LISTED RECORDS →
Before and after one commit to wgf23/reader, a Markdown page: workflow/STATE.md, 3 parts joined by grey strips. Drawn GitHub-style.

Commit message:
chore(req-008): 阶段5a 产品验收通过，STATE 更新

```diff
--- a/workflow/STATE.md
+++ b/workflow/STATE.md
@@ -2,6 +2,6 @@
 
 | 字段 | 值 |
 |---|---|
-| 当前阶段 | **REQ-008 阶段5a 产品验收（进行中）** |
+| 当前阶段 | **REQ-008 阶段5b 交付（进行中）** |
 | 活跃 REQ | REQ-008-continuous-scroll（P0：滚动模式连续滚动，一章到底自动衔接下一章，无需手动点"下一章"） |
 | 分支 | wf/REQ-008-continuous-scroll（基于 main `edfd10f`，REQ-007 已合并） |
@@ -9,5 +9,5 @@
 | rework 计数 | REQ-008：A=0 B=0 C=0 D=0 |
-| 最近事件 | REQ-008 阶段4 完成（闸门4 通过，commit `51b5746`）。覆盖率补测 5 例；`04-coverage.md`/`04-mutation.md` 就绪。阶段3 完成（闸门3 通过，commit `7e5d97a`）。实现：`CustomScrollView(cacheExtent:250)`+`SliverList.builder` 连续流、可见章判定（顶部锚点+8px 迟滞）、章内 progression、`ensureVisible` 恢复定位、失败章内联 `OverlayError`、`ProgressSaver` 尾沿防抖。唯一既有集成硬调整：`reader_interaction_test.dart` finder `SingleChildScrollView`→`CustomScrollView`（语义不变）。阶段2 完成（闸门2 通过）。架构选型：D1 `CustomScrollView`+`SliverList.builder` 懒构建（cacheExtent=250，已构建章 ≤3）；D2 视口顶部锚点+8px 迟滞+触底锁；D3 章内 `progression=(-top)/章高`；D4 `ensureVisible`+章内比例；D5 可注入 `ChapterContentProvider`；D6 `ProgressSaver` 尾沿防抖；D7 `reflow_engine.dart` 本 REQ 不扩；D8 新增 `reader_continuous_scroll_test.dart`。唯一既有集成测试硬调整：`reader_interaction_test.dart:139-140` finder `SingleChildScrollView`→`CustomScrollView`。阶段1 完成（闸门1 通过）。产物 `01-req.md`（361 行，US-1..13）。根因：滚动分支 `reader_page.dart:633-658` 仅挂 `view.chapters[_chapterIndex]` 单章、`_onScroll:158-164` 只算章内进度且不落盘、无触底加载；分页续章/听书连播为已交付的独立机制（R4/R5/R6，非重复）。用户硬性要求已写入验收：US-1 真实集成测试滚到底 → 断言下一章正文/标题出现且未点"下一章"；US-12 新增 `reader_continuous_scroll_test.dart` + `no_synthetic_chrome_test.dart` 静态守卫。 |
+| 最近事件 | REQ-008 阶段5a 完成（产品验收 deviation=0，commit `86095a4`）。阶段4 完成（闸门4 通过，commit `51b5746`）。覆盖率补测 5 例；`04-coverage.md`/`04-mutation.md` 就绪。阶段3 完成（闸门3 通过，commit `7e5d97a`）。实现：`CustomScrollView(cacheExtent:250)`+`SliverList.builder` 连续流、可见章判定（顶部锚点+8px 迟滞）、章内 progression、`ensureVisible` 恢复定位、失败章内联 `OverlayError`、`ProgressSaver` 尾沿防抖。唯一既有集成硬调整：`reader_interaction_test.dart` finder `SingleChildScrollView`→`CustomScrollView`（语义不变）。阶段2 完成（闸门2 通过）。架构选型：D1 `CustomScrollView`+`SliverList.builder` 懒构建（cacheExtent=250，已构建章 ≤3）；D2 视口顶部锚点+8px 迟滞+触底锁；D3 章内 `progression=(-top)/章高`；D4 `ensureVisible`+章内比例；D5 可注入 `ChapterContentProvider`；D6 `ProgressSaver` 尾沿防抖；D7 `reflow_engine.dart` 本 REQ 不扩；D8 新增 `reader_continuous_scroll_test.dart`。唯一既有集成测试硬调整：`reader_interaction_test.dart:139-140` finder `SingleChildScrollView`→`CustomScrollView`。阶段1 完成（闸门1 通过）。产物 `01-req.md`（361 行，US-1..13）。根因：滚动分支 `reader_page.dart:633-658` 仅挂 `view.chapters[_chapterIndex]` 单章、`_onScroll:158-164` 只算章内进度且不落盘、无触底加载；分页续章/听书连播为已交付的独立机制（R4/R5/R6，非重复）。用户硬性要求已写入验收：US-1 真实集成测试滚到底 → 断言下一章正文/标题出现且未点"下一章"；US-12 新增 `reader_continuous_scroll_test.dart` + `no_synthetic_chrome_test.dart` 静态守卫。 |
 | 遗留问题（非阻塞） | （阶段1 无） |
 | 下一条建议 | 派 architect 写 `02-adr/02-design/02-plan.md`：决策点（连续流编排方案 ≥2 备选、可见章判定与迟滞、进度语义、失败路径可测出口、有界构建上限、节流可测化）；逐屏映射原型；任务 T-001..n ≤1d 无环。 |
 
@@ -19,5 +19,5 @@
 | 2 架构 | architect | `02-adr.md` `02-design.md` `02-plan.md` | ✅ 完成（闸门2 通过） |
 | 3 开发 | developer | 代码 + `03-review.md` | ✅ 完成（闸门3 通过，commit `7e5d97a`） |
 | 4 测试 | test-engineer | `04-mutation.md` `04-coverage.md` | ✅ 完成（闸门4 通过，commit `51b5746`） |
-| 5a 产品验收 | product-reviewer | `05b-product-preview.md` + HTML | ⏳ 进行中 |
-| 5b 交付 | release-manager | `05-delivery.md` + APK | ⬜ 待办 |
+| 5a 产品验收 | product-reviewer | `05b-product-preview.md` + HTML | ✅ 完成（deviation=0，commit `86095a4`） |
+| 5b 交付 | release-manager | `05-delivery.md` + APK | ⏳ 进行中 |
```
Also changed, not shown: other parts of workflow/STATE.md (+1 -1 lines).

WHAT THE EXERCISE ASKS → Which lines in the records above contain the string "architect"? Copy each one.

TASK RESULT →
 | 下一条建议 | 派 architect 写 `02-adr/02-design/02-plan.md`：决策点（连续流编排方案 ≥2 备选、可见章判定与迟滞、进度语义、失败路径可测出口、有界构建上限、节流可测化）；逐屏映射原型；任务 T-001..n ≤1d 无环。 |
 | 2 架构 | architect | `02-adr.md` `02-design.md` `02-plan.md` | ✅ 完成（闸门2 通过） |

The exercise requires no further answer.